* _EXERCISE DESCRIPTION_
Below are some records; quote exactly the lines from the one that contains "if (cBag->aliveComponent->timeAlive[eid] >" through the one that contains "141, YTopRender_ +", inclusive, and no others.

* _RECORDS SHOWN_
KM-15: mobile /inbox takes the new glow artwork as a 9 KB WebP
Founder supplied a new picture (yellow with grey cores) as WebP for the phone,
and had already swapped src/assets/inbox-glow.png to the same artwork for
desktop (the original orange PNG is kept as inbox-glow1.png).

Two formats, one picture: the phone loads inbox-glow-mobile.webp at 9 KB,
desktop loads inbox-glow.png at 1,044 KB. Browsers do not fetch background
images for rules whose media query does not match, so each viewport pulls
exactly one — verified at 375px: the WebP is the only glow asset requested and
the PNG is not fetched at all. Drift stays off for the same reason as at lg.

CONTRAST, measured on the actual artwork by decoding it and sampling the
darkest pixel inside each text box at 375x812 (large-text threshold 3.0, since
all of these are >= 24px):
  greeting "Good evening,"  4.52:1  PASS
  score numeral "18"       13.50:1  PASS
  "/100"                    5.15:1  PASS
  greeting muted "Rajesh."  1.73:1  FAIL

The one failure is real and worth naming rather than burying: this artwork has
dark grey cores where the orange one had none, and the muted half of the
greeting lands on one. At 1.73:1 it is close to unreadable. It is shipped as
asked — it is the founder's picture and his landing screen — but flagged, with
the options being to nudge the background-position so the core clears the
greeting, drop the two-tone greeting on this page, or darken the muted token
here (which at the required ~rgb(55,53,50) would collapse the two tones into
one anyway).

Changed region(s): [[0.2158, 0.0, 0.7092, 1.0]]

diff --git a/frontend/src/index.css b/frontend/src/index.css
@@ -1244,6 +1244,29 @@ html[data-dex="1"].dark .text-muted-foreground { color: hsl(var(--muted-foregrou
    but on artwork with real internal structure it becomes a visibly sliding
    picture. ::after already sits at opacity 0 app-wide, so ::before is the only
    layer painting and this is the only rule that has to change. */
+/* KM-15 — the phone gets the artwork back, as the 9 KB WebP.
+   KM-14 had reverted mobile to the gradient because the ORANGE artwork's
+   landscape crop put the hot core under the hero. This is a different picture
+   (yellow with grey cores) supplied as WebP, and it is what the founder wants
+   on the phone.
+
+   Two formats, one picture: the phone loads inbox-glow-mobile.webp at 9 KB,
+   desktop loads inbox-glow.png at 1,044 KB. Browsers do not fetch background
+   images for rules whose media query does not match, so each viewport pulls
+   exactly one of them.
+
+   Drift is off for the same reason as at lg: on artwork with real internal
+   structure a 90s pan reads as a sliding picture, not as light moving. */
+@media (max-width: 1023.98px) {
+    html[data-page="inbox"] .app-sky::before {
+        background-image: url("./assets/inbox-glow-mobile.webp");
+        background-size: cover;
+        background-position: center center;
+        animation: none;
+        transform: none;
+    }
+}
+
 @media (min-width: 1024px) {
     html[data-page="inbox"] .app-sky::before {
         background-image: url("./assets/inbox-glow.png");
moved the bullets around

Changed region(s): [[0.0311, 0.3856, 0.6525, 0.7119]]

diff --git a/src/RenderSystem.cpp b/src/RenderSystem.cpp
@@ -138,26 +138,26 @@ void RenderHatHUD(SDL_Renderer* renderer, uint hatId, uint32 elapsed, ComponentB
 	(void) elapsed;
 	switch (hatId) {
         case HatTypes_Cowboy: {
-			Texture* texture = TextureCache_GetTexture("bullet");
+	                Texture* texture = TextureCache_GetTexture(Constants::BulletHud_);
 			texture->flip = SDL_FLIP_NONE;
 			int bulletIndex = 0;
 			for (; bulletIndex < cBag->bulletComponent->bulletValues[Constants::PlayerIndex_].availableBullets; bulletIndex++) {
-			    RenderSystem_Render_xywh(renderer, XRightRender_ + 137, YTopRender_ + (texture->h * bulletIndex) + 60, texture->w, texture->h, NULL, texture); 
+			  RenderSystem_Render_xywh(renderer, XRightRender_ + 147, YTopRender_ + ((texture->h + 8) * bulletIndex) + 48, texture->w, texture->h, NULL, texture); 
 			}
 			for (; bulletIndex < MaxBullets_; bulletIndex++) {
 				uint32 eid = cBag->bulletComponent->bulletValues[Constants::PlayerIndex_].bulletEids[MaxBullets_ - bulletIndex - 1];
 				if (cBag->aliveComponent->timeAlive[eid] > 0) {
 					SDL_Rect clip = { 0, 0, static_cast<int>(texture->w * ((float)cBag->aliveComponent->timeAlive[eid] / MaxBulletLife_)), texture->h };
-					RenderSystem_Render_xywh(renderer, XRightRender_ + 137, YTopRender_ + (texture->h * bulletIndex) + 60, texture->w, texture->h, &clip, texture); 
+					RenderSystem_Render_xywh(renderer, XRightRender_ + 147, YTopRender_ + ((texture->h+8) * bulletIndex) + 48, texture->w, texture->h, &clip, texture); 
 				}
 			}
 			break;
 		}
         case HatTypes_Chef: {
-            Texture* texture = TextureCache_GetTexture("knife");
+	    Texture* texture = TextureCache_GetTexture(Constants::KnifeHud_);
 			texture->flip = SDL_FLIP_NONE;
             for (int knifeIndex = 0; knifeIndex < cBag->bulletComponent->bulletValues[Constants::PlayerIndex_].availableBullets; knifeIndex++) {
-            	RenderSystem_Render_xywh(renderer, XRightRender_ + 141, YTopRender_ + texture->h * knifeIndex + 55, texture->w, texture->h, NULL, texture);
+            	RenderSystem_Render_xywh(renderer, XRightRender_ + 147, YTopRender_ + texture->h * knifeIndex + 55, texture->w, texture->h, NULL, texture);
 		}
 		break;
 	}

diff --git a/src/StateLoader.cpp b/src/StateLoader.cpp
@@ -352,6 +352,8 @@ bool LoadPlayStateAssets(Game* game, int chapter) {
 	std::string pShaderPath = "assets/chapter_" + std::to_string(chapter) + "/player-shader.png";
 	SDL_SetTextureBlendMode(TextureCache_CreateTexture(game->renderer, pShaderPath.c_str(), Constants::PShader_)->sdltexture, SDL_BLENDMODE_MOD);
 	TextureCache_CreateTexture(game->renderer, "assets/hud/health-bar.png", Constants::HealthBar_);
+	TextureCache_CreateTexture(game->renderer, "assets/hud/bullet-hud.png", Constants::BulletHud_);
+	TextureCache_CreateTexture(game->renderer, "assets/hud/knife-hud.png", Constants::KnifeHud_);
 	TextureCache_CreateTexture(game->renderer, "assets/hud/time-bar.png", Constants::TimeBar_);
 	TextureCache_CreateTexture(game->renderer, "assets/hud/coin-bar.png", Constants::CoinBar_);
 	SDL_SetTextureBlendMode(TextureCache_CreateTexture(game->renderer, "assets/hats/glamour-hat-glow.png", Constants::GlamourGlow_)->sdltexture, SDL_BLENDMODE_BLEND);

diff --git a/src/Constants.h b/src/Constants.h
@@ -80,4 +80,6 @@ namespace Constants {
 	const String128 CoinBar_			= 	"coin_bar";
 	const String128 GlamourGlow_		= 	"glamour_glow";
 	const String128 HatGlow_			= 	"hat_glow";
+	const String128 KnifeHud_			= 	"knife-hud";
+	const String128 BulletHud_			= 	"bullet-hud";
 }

* _WRITTEN RESPONSE_
 				if (cBag->aliveComponent->timeAlive[eid] > 0) {
 					SDL_Rect clip = { 0, 0, static_cast<int>(texture->w * ((float)cBag->aliveComponent->timeAlive[eid] / MaxBulletLife_)), texture->h };
-					RenderSystem_Render_xywh(renderer, XRightRender_ + 137, YTopRender_ + (texture->h * bulletIndex) + 60, texture->w, texture->h, &clip, texture); 
+					RenderSystem_Render_xywh(renderer, XRightRender_ + 147, YTopRender_ + ((texture->h+8) * bulletIndex) + 48, texture->w, texture->h, &clip, texture); 
 				}
 			}
 			break;
 		}
         case HatTypes_Chef: {
-            Texture* texture = TextureCache_GetTexture("knife");
+	    Texture* texture = TextureCache_GetTexture(Constants::KnifeHud_);
 			texture->flip = SDL_FLIP_NONE;
             for (int knifeIndex = 0; knifeIndex < cBag->bulletComponent->bulletValues[Constants::PlayerIndex_].availableBullets; knifeIndex++) {
-            	RenderSystem_Render_xywh(renderer, XRightRender_ + 141, YTopRender_ + texture->h * knifeIndex + 55, texture->w, texture->h, NULL, texture);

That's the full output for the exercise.